Sandy Curl’s liver doctor told her she has from three to five years to live. The Carson City woman said before she goes, if she has to go at all, she wants to tell people why she is dying.
“But I’m going to beat the odds,” Curl said. “I got something I have to say before I go. I got awareness to get out there.”
She wants to leave a legacy of work. Curl wants her granddaughter, due this week, to remember her. She wants attention given to her disease. Maybe the politicians could pass legislation for free hepatitis C testing for the needy, Curl said.
But every day she wakes up with the fatigue and memory loss caused by hepatitis C. She’s unemployed. She has cirrhosis and a blood clotting disorder. Curl, 50, has never responded to treatment. The father of her son died last year of hepatitis C and cirrhosis. Her eyes watered when she talked about him. He will never get to see his grand baby.
Curl, the leader of the Carson City hepatitis C support group, is throwing her time into organizing the Nevada LiverWalk in Reno on Saturday. She’s walking for herself and for Newton Yeager, her son’s father.
Curl is proud of the support group. She said she’s learned more there than from any doctor.
Curl said the government and Medicare hasn’t given much attention to people who have hepatitis C. Sometimes those who have the disease don’t even want to admit it.

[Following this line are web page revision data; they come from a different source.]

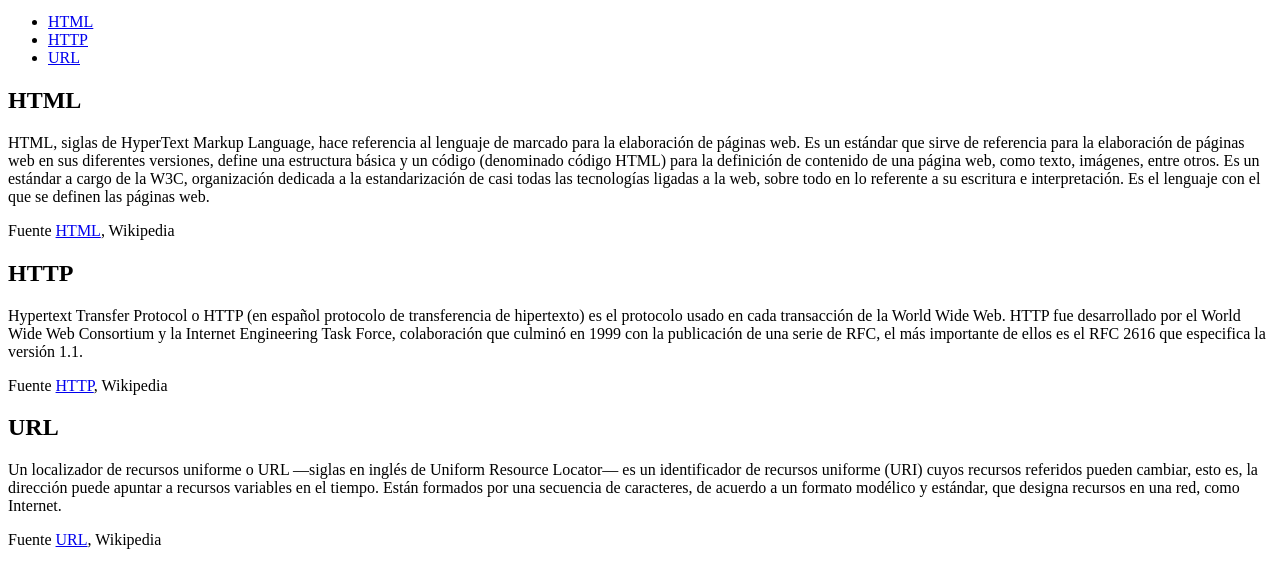
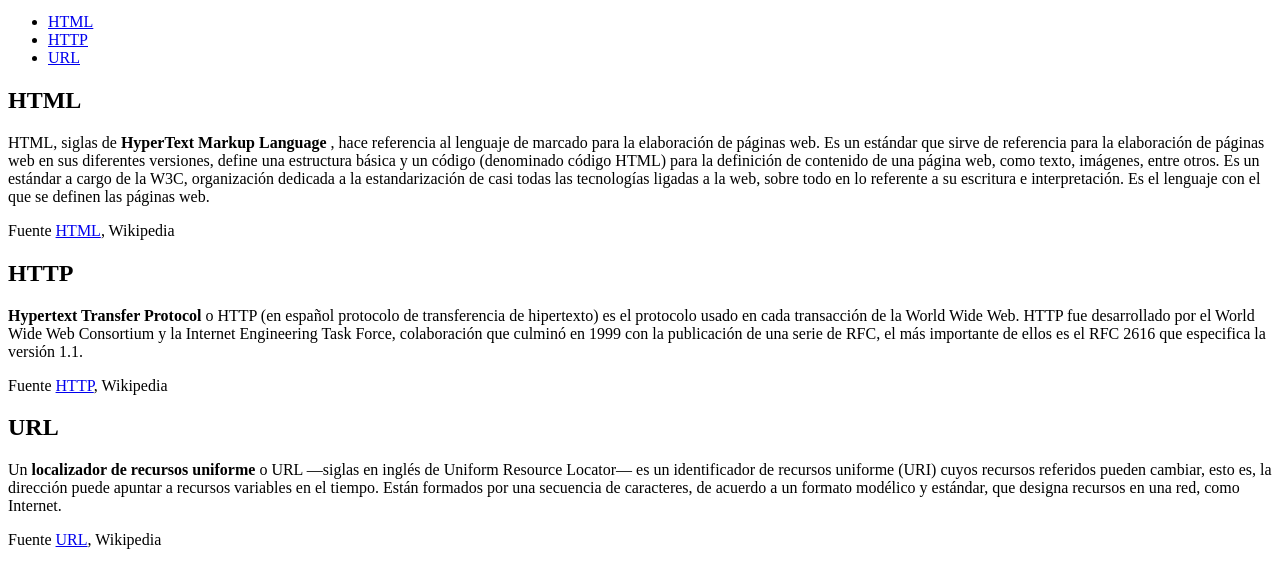
Before and after one commit to Paluja/Reelevant-FullStack-, a plain HTML site: page HTML/Class/class_1/exercises/linkexercise.html in a window 1280 px wide. Shown: the part 101-686 px from the top of the page. Drawn offline with Linux system fonts and the light colour scheme.

Commit message:
Nose lo que he subio pero lo subo

```diff
--- a/HTML/Class/class_1/exercises/linkexercise.html
+++ b/HTML/Class/class_1/exercises/linkexercise.html
@@ -18,7 +18,7 @@
     </ul>
     <h2 id="HTML">HTML</h2>
     <p>
-      HTML, siglas de HyperText Markup Language, hace referencia al lenguaje de
+      HTML, siglas de <strong>HyperText Markup Language</strong> , hace referencia al lenguaje de
       marcado para la elaboración de páginas web. Es un estándar que sirve de
       referencia para la elaboración de páginas web en sus diferentes versiones,
       define una estructura básica y un código (denominado código HTML) para la
@@ -31,7 +31,7 @@
     <p>Fuente <a href="http://es.wikipedia.org/wiki/HTML" target="_blank">HTML</a>, Wikipedia</p>
     <h2 id="HTTP">HTTP</h2>
     <p>
-      Hypertext Transfer Protocol o HTTP (en español protocolo de transferencia
+      <strong>Hypertext Transfer Protocol</strong> o HTTP (en español protocolo de transferencia
       de hipertexto) es el protocolo usado en cada transacción de la World Wide
       Web. HTTP fue desarrollado por el World Wide Web Consortium y la Internet
       Engineering Task Force, colaboración que culminó en 1999 con la
@@ -41,7 +41,7 @@
     <p>Fuente <a href="http://es.wikipedia.org/wiki/Hypertext_Transfer_Protocol" target="_blank">HTTP</a>, Wikipedia</p>
     <h2 id="URL">URL</h2>
     <p>
-      Un localizador de recursos uniforme o URL —siglas en inglés de Uniform
+      Un <strong>localizador de recursos uniforme</strong> o URL —siglas en inglés de Uniform
       Resource Locator— es un identificador de recursos uniforme (URI) cuyos
       recursos referidos pueden cambiar, esto es, la dirección puede apuntar a
       recursos variables en el tiempo. Están formados por una secuencia de
```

She said it has a reputation akin to AIDS. Drug users catch it from sharing needles. But the disease has also been diagnosed in those who had blood transfusions before 1992, before hospitals screened for it, or organ transplants before 1990. There are other ways to catch it: unprotected sex, using the toothbrush of an infected person, getting exposed to infected blood. Curl was diagnosed in 2001 but she’s probably had it for about 30 years.
“I had a transfusion when I was 5 and I did use drugs when I was younger, but I still don’t know where I got it,” Curl said.
She wears a gold cross around her neck. The gold chain was sent to her by a relative in New York City. She received the chain Sept. 11, which makes it even more special to her. On her flower-print shirt are two pins, one promotes organ donation, the other said: “Love your Liver.”
Curl said she could receive a liver transplant, but they don’t come until you are about to die. And she’d have to quit smoking. She looked into her black purse. Curl has one pack of cigarettes left. She declared: “I don’t think I’m going to buy anymore.”
“I feel God is keeping me going to do this,” she said. “I feel like I’m doing the right thing to stay and fight.”
Contact Becky Bosshart at firstname.lastname@example.org or 881-1212.